I normally indicate to a prospective client that my first consultation is free, but often I take down information after an interview and begin billing for that time. Is that acceptable?
The Rules of Professional Conduct for Attorneys make clear that a lawyer must not present false or misleading information when speaking about the lawyer’s services. In addition, the rules provide that a lawyer must communicate, in writing, the basis or rate of the fee being charged to the client for services the lawyer renders. Because of the requirements of these rules, a lawyer must be very careful if the lawyer is stating that the first consultation with a prospective client is totally free of charge.
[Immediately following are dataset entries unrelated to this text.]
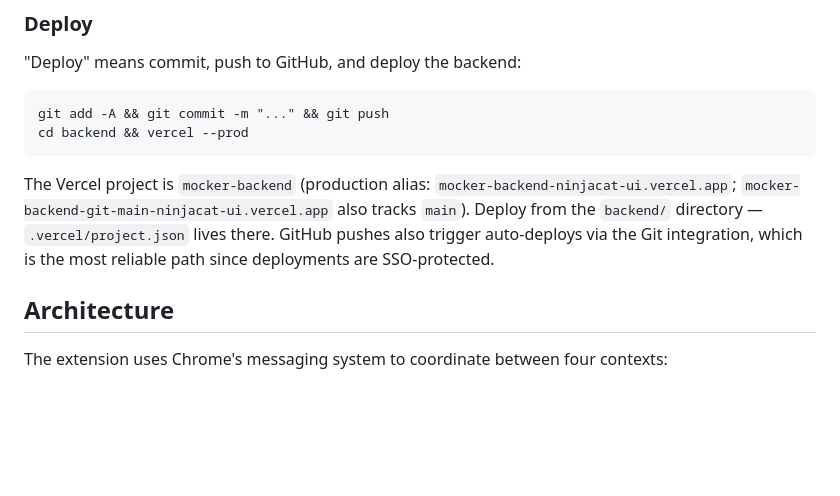
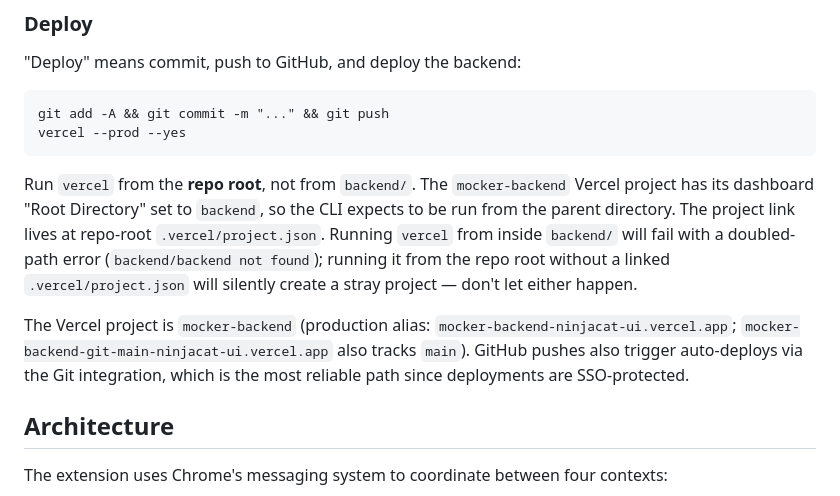
Before and after one commit to ninja-design-josh/mocker, a Markdown page: CLAUDE.md, the part around the change. Rendered like a GitHub page; blank space fills up the shorter version.

Commit message:
Update deploy instructions to run vercel from repo root
The mocker-backend project has Root Directory set to backend in the
Vercel dashboard, so the CLI must be run from the repo root, not from
backend/. Document the failure modes (doubled-path error, accidental
stray project creation) so they don't recur.

Co-Authored-By: Claude Opus 4.6 (1M context) <noreply@anthropic.com>

````diff
--- a/CLAUDE.md
+++ b/CLAUDE.md
@@ -19,9 +19,11 @@ There are no tests or linters configured.
 "Deploy" means commit, push to GitHub, and deploy the backend:
 ```
 git add -A && git commit -m "..." && git push
-cd backend && vercel --prod
+vercel --prod --yes
 ```
-The Vercel project is `mocker-backend` (production alias: `mocker-backend-ninjacat-ui.vercel.app`; `mocker-backend-git-main-ninjacat-ui.vercel.app` also tracks `main`). Deploy from the `backend/` directory — `.vercel/project.json` lives there. GitHub pushes also trigger auto-deploys via the Git integration, which is the most reliable path since deployments are SSO-protected.
+Run `vercel` from the **repo root**, not from `backend/`. The `mocker-backend` Vercel project has its dashboard "Root Directory" set to `backend`, so the CLI expects to be run from the parent directory. The project link lives at repo-root `.vercel/project.json`. Running `vercel` from inside `backend/` will fail with a doubled-path error (`backend/backend not found`); running it from the repo root without a linked `.vercel/project.json` will silently create a stray project — don't let either happen.
+
+The Vercel project is `mocker-backend` (production alias: `mocker-backend-ninjacat-ui.vercel.app`; `mocker-backend-git-main-ninjacat-ui.vercel.app` also tracks `main`). GitHub pushes also trigger auto-deploys via the Git integration, which is the most reliable path since deployments are SSO-protected.
 
 ## Architecture
 
````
Under SCR 20:7.1, a lawyer must not convey information that is false or misleading. If a lawyer indicates that the first consultation for a prospective client is free, the lawyer must not do so in a way that is misleading or subsequently change the information that has been communicated to the prospective client. In addition, under SCR 20:1.5, the lawyer must communicate in writing about the basis or rate of fees that the lawyer charges, and deciding to charge for time spent in an initial consultation, without making clear how the charges for the initial consultation will be made, could violate this requirement.
The Ohio Supreme Court recently reprimanded a law firm owner who offered a “free consultation” on the law firm’s website but billed clients for all or a portion of the initial meeting with the client once the client agreed to representation and signed a fee agreement with the law firm. The Ohio Supreme Court also disciplined another lawyer in the same firm because the lawyer did not clearly communicate that there was a limit on the free consultation as advertised, and that billing began at a certain point during that initial interview.
Ethics Hotline. To informally discuss an ethics question, contact the State Bar ethics counsel, Timothy Pierce. He can be reached at (608) 250-6168 or (800) 444-9404, ext. 6168, Monday through Friday, 9 a.m to 4 p.m.
The Ohio Supreme Court held that “the advertisement was misleading because it omitted a key piece of information; the free consultation ended (and billing began) with a signing of the fee agreement.” A dissenting justice argued that the lawyers acted in good faith and committed, at a minimum, a “communication error,” and that it was unreasonable for prospective clients to assume that none of the time spent at the initial meeting was going to be billed to the client.
This shows that lawyers must be careful when communicating with prospective clients about the fees they are going to charge and explaining how they will be billing for their legal services. A lawyer could bill for some time spent in an initial consultation, if the lawyer clearly communicated to the client that the consultation is changing from the initial free consultation to a consultation and fact-gathering meeting at which the lawyer is gaining the necessary information to provide for the representation of the prospective client. This communication must be clear and specific so the client understands how the client will be billed for that initial consultation.